Drone technology takes center stage at World Ag Expo

Julissa Zavala
The Hanford Sentinel, Calif.

TULARE, Calif. — While drones certainly aren’t an emerging technology in the agriculture industry, they are evolving to better suit growers and farmers — which is why no other subject is more suitable to talk about as the World Ag Expo came to a rainy close on Feb. 14 at the International Agri-Center in Tulare.

This year’s expo theme was “Harvesting Technology” and there were plenty of cutting-edge innovations on display, all aimed at making the lives of those in the ag industry easier by managing cost and resources.

Gone are the days of using a drone just to take images to see if irrigation water was making it to all the plants or trees.

Now, software going into the drones is helping growers and ranchers in so many different, specified ways. Most of the drones have phone applications where the drones can be tracked, data evaluated or video and images can be downloaded.

Ultravance Corporation, based in Westlake Village, introduced “Bulldog,” a new type of unmanned aircraft designed specifically for ranchers.

Steve Smith, application engineering director, has a 10-year background in drones for government defense. However, he said he was continually being asked by cattle ranchers for a drone that could fly long distances and stay in the air long enough to complete the work they needed.

“It was designed because people were asking for it,” he said.

The drone boasts short take-off and landing capabilities, and can be integrated with video, multispectral camera or infrared to boost functionality. It is also optimized for quiet operation to reduce stress on livestock.

Bulldog has a flight time of up to two hours and a maximum range of six miles. Smith said it gives ranchers the freedom to not have to drive out to check a water tank or fence, or make sure the bulls are in the right pasture.
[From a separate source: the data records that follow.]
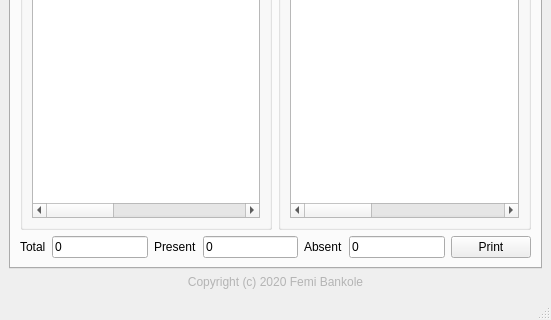
Qt form ui/xrecog.ui (iTranscend/xRecog) before a commit; both pictures show x 0 to 551 and y 253 to 573 of the 551 by 573 pixel window.
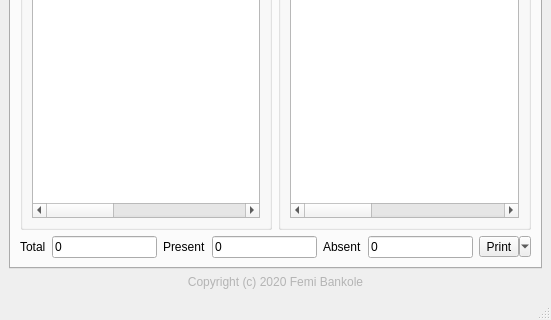
The same form after that commit. Icons and pictures are not drawn.

Commit message: Replace printButton with toolButton

```diff
--- a/ui/xrecog.ui
+++ b/ui/xrecog.ui
@@ -291,7 +291,7 @@
            </layout>
           </item>
           <item>
-           <widget class="QPushButton" name="printButton">
+           <widget class="QToolButton" name="printToolButton">
             <property name="text">
              <string>Print</string>
             </property>
@@ -299,6 +299,12 @@
              <iconset theme="document-print">
               <normaloff>.</normaloff>.</iconset>
             </property>
+            <property name="popupMode">
+             <enum>QToolButton::MenuButtonPopup</enum>
+            </property>
+            <property name="toolButtonStyle">
+             <enum>Qt::ToolButtonTextBesideIcon</enum>
+            </property>
            </widget>
           </item>
          </layout>
```
Left out of the diff: 2 changed lines with no effect on the pictures.
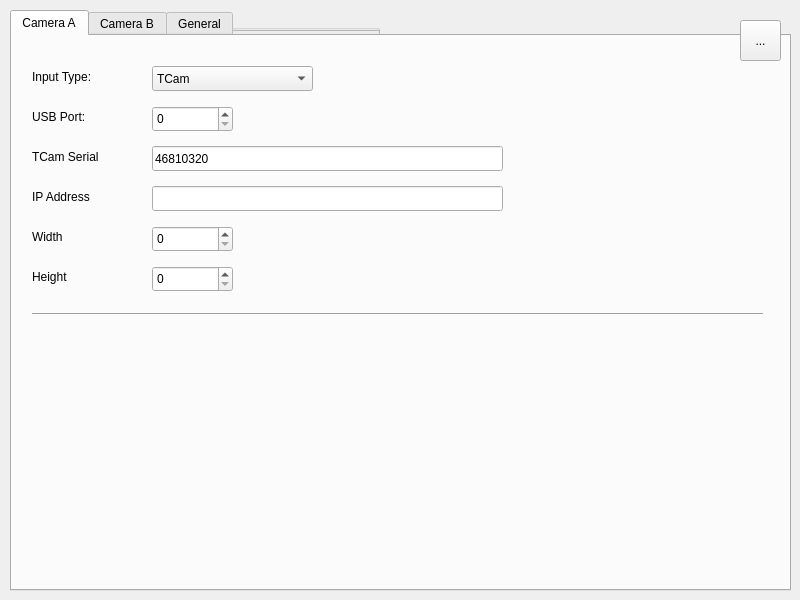
The window that source/mainwindow.ui (tentone/cork) describes before a commit, drawn with Qt 5.
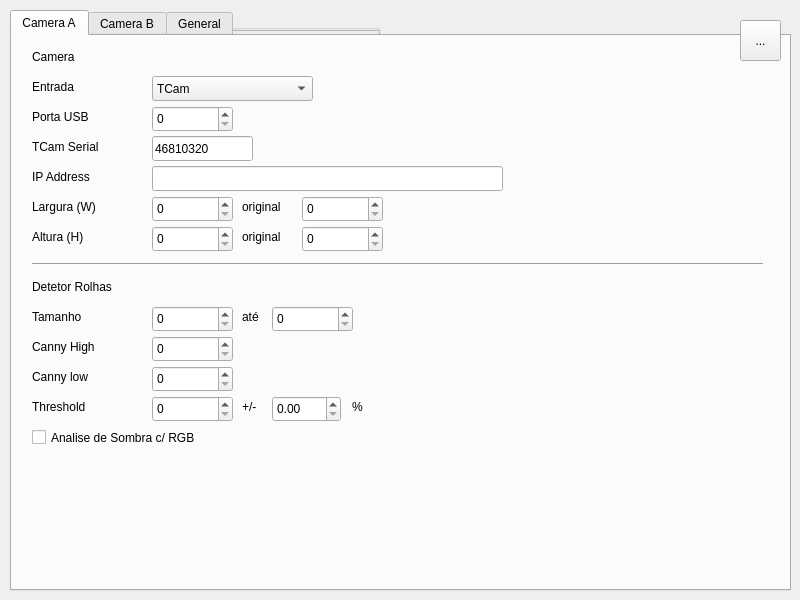
The same window after the commit.

Commit message: Config panel

Patch:
```diff
--- a/source/mainwindow.ui
+++ b/source/mainwindow.ui
@@ -528,20 +528,20 @@
       <property name="geometry">
        <rect>
         <x>20</x>
-        <y>30</y>
+        <y>40</y>
         <width>121</width>
         <height>21</height>
        </rect>
       </property>
       <property name="text">
-       <string>Input Type:</string>
+       <string>Entrada</string>
       </property>
      </widget>
      <widget class="QComboBox" name="tab_a_input">
       <property name="geometry">
        <rect>
         <x>140</x>
-        <y>30</y>
+        <y>40</y>
         <width>161</width>
         <height>25</height>
        </rect>
@@ -580,7 +580,7 @@
        </rect>
       </property>
       <property name="text">
-       <string>USB Port:</string>
+       <string>Porta USB</string>
       </property>
      </widget>
      <widget class="QSpinBox" name="tab_a_usb">
@@ -597,7 +597,7 @@
       <property name="geometry">
        <rect>
         <x>20</x>
-        <y>110</y>
+        <y>100</y>
         <width>121</width>
         <height>21</height>
        </rect>
@@ -610,8 +610,8 @@
       <property name="geometry">
        <rect>
         <x>140</x>
-        <y>110</y>
-        <width>351</width>
+        <y>100</y>
+        <width>101</width>
         <height>25</height>
        </rect>
       </property>
@@ -623,7 +623,7 @@
       <property name="geometry">
        <rect>
         <x>140</x>
-        <y>150</y>
+        <y>130</y>
         <width>351</width>
         <height>25</height>
        </rect>
@@ -636,7 +636,7 @@
       <property name="geometry">
        <rect>
         <x>20</x>
-        <y>150</y>
+        <y>130</y>
         <width>121</width>
         <height>21</height>
        </rect>
@@ -649,20 +649,20 @@
       <property name="geometry">
        <rect>
         <x>20</x>
-        <y>190</y>
+        <y>160</y>
         <width>121</width>
         <height>21</height>
        </rect>
       </property>
       <property name="text">
-       <string>Width</string>
+       <string>Largura (W)</string>
       </property>
      </widget>
      <widget class="QSpinBox" name="tab_a_width">
       <property name="geometry">
        <rect>
         <x>140</x>
-        <y>190</y>
+        <y>160</y>
         <width>81</width>
         <height>26</height>
        </rect>
@@ -672,20 +672,20 @@
       <property name="geometry">
        <rect>
         <x>20</x>
-        <y>230</y>
+        <y>190</y>
         <width>121</width>
         <height>21</height>
        </rect>
       </property>
       <property name="text">
-       <string>Height</string>
+       <string>Altura (H)</string>
       </property>
      </widget>
      <widget class="QSpinBox" name="tab_a_height">
       <property name="geometry">
        <rect>
         <x>140</x>
-        <y>230</y>
+        <y>190</y>
         <width>81</width>
         <height>26</height>
        </rect>
@@ -695,7 +695,7 @@
       <property name="geometry">
        <rect>
         <x>20</x>
-        <y>270</y>
+        <y>220</y>
         <width>731</width>
         <height>16</height>
        </rect>
@@ -704,6 +704,248 @@
        <enum>Qt::Horizontal</enum>
       </property>
      </widget>
+     <widget class="QLabel" name="tab_a_label_size">
+      <property name="geometry">
+       <rect>
+        <x>20</x>
+        <y>270</y>
+        <width>121</width>
+        <height>21</height>
+       </rect>
+      </property>
+      <property name="text">
+       <string>Tamanho</string>
+      </property>
+     </widget>
+     <widget class="QSpinBox" name="tab_a_size_min">
+      <property name="geometry">
+       <rect>
+        <x>140</x>
+        <y>270</y>
+        <width>81</width>
+        <height>26</height>
+       </rect>
+      </property>
+     </widget>
+     <widget class="QSpinBox" name="tab_a_size_max">
+      <property name="geometry">
+       <rect>
+        <x>260</x>
+        <y>270</y>
+        <width>81</width>
+        <height>26</height>
+       </rect>
+      </property>
+     </widget>
+     <widget class="QLabel" name="tab_a_label_size_to">
+      <property name="geometry">
+       <rect>
+        <x>230</x>
+        <y>270</y>
+        <width>21</width>
+        <height>21</height>
+       </rect>
+      </property>
+      <property name="text">
+       <string>até</string>
+      </property>
+     </widget>
+     <widget class="QLabel" name="tab_a_label_canny_high">
+      <property name="geometry">
+       <rect>
+        <x>20</x>
+        <y>300</y>
+        <width>121</width>
+        <height>21</height>
+       </rect>
+      </property>
+      <property name="text">
+       <string>Canny High</string>
+      </property>
+     </widget>
+     <widget class="QSpinBox" name="tab_a_canny_high">
+      <property name="geometry">
+       <rect>
+        <x>140</x>
+        <y>300</y>
+        <width>81</width>
+        <height>26</height>
+       </rect>
+      </property>
+     </widget>
+     <widget class="QLabel" name="tab_a_label_title_camera">
+      <property name="geometry">
+       <rect>
+        <x>20</x>
+        <y>10</y>
+        <width>141</width>
+        <height>21</height>
+       </rect>
+      </property>
+      <property name="text">
+       <string>Camera</string>
+      </property>
+     </widget>
+     <widget class="QLabel" name="tab_a_label_title_detector">
+      <property name="geometry">
+       <rect>
+        <x>20</x>
+        <y>240</y>
+        <width>141</width>
+        <height>21</height>
+       </rect>
+      </property>
+      <property name="text">
+       <string>Detetor Rolhas</string>
+      </property>
+     </widget>
+     <widget class="QSpinBox" name="tab_a_canny_low">
+      <property name="geometry">
+       <rect>
+        <x>140</x>
+        <y>330</y>
+        <width>81</width>
+        <height>26</height>
+       </rect>
+      </property>
+     </widget>
+     <widget class="QLabel" name="tab_a_label_canny_low">
+      <property name="geometry">
+       <rect>
+        <x>20</x>
+        <y>330</y>
+        <width>121</width>
+        <height>21</height>
+       </rect>
+      </property>
+      <property name="text">
+       <string>Canny low</string>
+      </property>
+     </widget>
+     <widget class="QLabel" name="tab_a_label_width_original">
+      <property name="geometry">
+       <rect>
+        <x>230</x>
+        <y>160</y>
+        <width>51</width>
+        <height>21</height>
+       </rect>
+      </property>
+      <property name="text">
+       <string>original</string>
+      </property>
+     </widget>
+     <widget class="QLabel" name="tab_a_label_heigh_original">
+      <property name="geometry">
+       <rect>
+        <x>230</x>
+        <y>190</y>
+        <width>51</width>
+        <height>21</height>
+       </rect>
+      </property>
+      <property name="text">
+       <string>original</string>
+      </property>
+     </widget>
+     <widget class="QLabel" name="tab_a_label_threshold">
+      <property name="geometry">
+       <rect>
+        <x>20</x>
+        <y>360</y>
+        <width>121</width>
+        <height>21</height>
+       </rect>
+      </property>
+      <property name="text">
+       <string>Threshold</string>
+      </property>
+     </widget>
+     <widget class="QSpinBox" name="tab_a_threshold">
+      <property name="geometry">
+       <rect>
+        <x>140</x>
+        <y>360</y>
+        <width>81</width>
+        <height>26</height>
+       </rect>
+      </property>
+     </widget>
+     <widget class="QLabel" name="tab_a_label_threshold_tolerance">
+      <property name="geometry">
+       <rect>
+        <x>230</x>
+        <y>360</y>
+        <width>21</width>
+        <height>21</height>
+       </rect>
+      </property>
+      <property name="text">
+       <string>+/-</string>
+      </property>
+     </widget>
+     <widget class="QDoubleSpinBox" name="tab_a_threshold_tolerance">
+      <property name="geometry">
+       <rect>
+        <x>260</x>
+        <y>360</y>
+        <width>69</width>
+        <height>26</height>
+       </rect>
+      </property>
+     </widget>
+     <widget class="QLabel" name="tab_a_label_threshold_tolerance_percentage">
+      <property name="geometry">
+       <rect>
+        <x>340</x>
+        <y>360</y>
+        <width>21</width>
+        <height>21</height>
+       </rect>
+      </property>
+      <property name="text">
+       <string>%</string>
+      </property>
+     </widget>
+     <widget class="QSpinBox" name="tab_a_width_original">
+      <property name="geometry">
+       <rect>
+        <x>290</x>
+        <y>160</y>
+        <width>81</width>
+        <height>26</height>
+       </rect>
+      </property>
+     </widget>
+     <widget class="QSpinBox" name="tab_a_height_original">
+      <property name="geometry">
+       <rect>
+        <x>290</x>
+        <y>190</y>
+        <width>81</width>
+        <height>26</height>
+       </rect>
+      </property>
+     </widget>
+     <widget class="QCheckBox" name="tab_a_shadow">
+      <property name="geometry">
+       <rect>
+        <x>20</x>
+        <y>390</y>
+        <width>261</width>
+        <height>23</height>
+       </rect>
+      </property>
+      <property name="layoutDirection">
+       <enum>Qt::LeftToRight</enum>
+      </property>
+      <property name="text">
+       <string>Analise de Sombra c/ RGB</string>
+      </property>
+      <property name="tristate">
+       <bool>false</bool>
+      </property>
+     </widget>
     </widget>
     <widget class="QWidget" name="tab_camera_b">
      <attribute name="title">
```
Left out of the diff: 2 changed lines with no effect on the pictures. The commit also changes 1 other file.
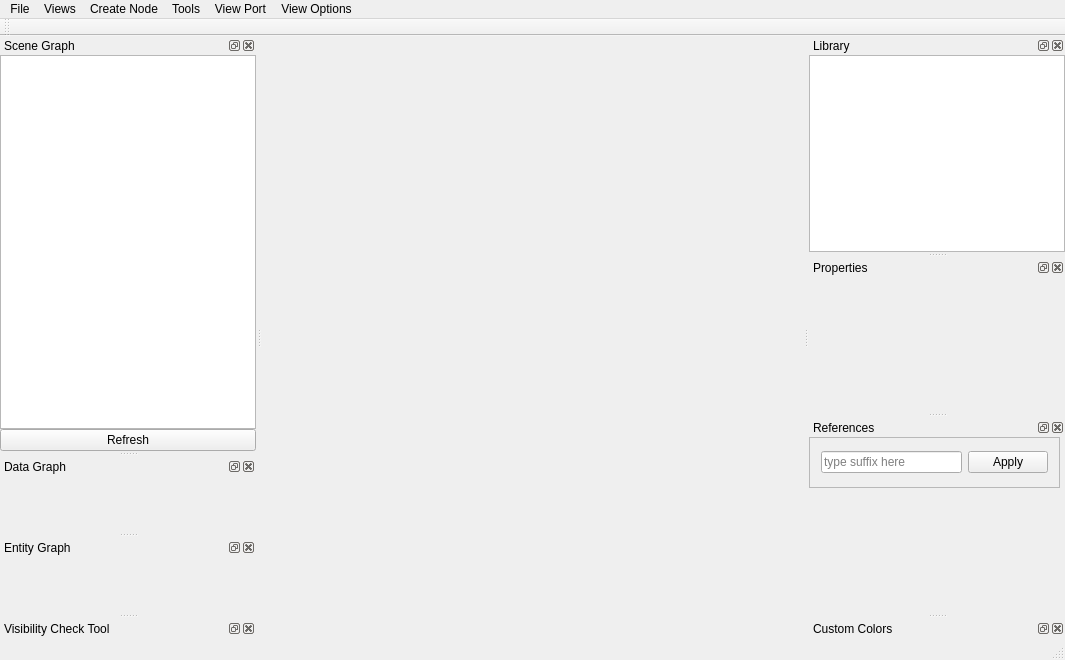
Old version of the form Tools/ResourceEditor/DataQt/mainwindow.ui in the repository xaoctech/dava.engine.
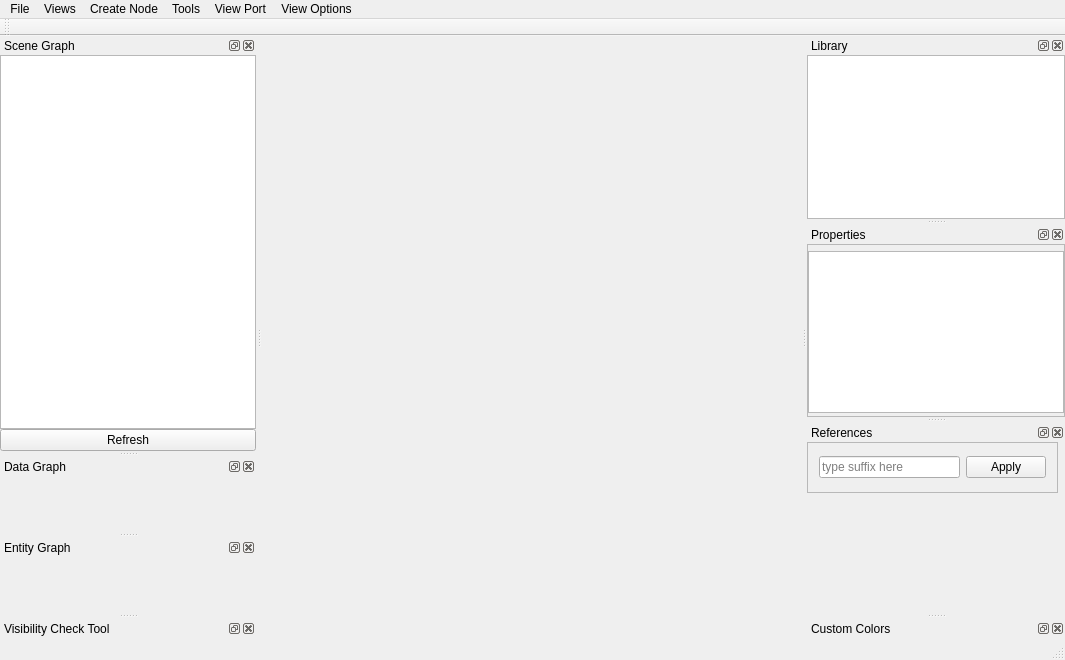
New version of the form. Icons and pictures are not drawn. Custom widgets are drawn as their Qt base class.

Commit message: [DF-480] Added new QtPropertyEditor control (in test mode).

```diff
--- a/Tools/ResourceEditor/DataQt/mainwindow.ui
+++ b/Tools/ResourceEditor/DataQt/mainwindow.ui
@@ -162,7 +162,47 @@
       <number>0</number>
      </property>
      <item>
-      <widget class="PropertiesView" name="propertiesView" native="true"/>
+      <widget class="QFrame" name="frameProperties">
+       <property name="frameShape">
+        <enum>QFrame::StyledPanel</enum>
+       </property>
+       <property name="frameShadow">
+        <enum>QFrame::Raised</enum>
+       </property>
+       <layout class="QVBoxLayout" name="verticalLayout_6">
+        <property name="spacing">
+         <number>6</number>
+        </property>
+        <property name="leftMargin">
+         <number>0</number>
+        </property>
+        <property name="topMargin">
+         <number>0</number>
+        </property>
+        <property name="rightMargin">
+         <number>0</number>
+        </property>
+        <property name="bottomMargin">
+         <number>3</number>
+        </property>
+        <item>
+         <widget class="PropertiesView" name="propertiesView" native="true"/>
+        </item>
+        <item>
+         <widget class="PropertyEditor" name="propertyEditor">
+          <property name="editTriggers">
+           <set>QAbstractItemView::DoubleClicked|QAbstractItemView::EditKeyPressed</set>
+          </property>
+          <property name="alternatingRowColors">
+           <bool>true</bool>
+          </property>
+          <property name="indentation">
+           <number>20</number>
+          </property>
+         </widget>
+        </item>
+       </layout>
+      </widget>
      </item>
     </layout>
    </widget>
@@ -686,6 +726,11 @@
    <header>DockVisibilityTool/VisibilityToolView.h</header>
    <container>1</container>
   </customwidget>
+  <customwidget>
+   <class>PropertyEditor</class>
+   <extends>QTreeView</extends>
+   <header>DockProperties/PropertyEditor.h</header>
+  </customwidget>
  </customwidgets>
  <resources>
   <include location="QtIcons.qrc"/>
```
Left out of the diff: 5 changed lines with no effect on the pictures. The commit also changes 14 other files.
“It allows the ranchers to do these things in a few minutes, where otherwise it would take hours,” Smith said.

While wings and propellers have been around for a long time now, Smith said software and camera payload have seen the most changes, even in the last year.

Ventura County-based AeroVironment was showcasing its “Quantix” hybrid drone, which is a fully integrated drone and data analytics ecosystem for the commercial ag industry.

The hybrid design allows the aircraft to launch vertically and transition to horizontal flight, which maximizes the aerodynamic efficiency and range. It can survey up to 400 acres per 45 minute flight.

Every year, drone technology and data analytics is being more accepted and embraced by the ag industry, said Eric Thompson, flight operations manager.

“It’s something that the farmers are really pushing forward with and integrating into their actual daily use and decisions,” he said.

Over the past several years, Thompson said drone technology has been narrowed down and integrated customer feedback to help deliver products that are more insightful to the users and fit their needs.

“It’s a full ecosystem that we’re starting to create and build,” Thompson said. “That’s why we created Quantix, to be that extra tool to provide more efficient decisions.”

Mark Dufau, director of business development, said the software on the drones is more important than the hardware because that data that can be accessed and used in a commercial operation.

For example, Thompson said growers can use the aircraft scout the fields and take multispectral orthomosaic imagery (stitching pictures) that can determine if there is stress on plants or if they need more nutrients, without having to walk the whole field themselves.

Dufau said precision technology is constantly changing and will be something that continues to evolve.

“The drone itself is cool, but the real important thing is how to use an image to better farming operations,” Dufau said. “That’s really the goal.”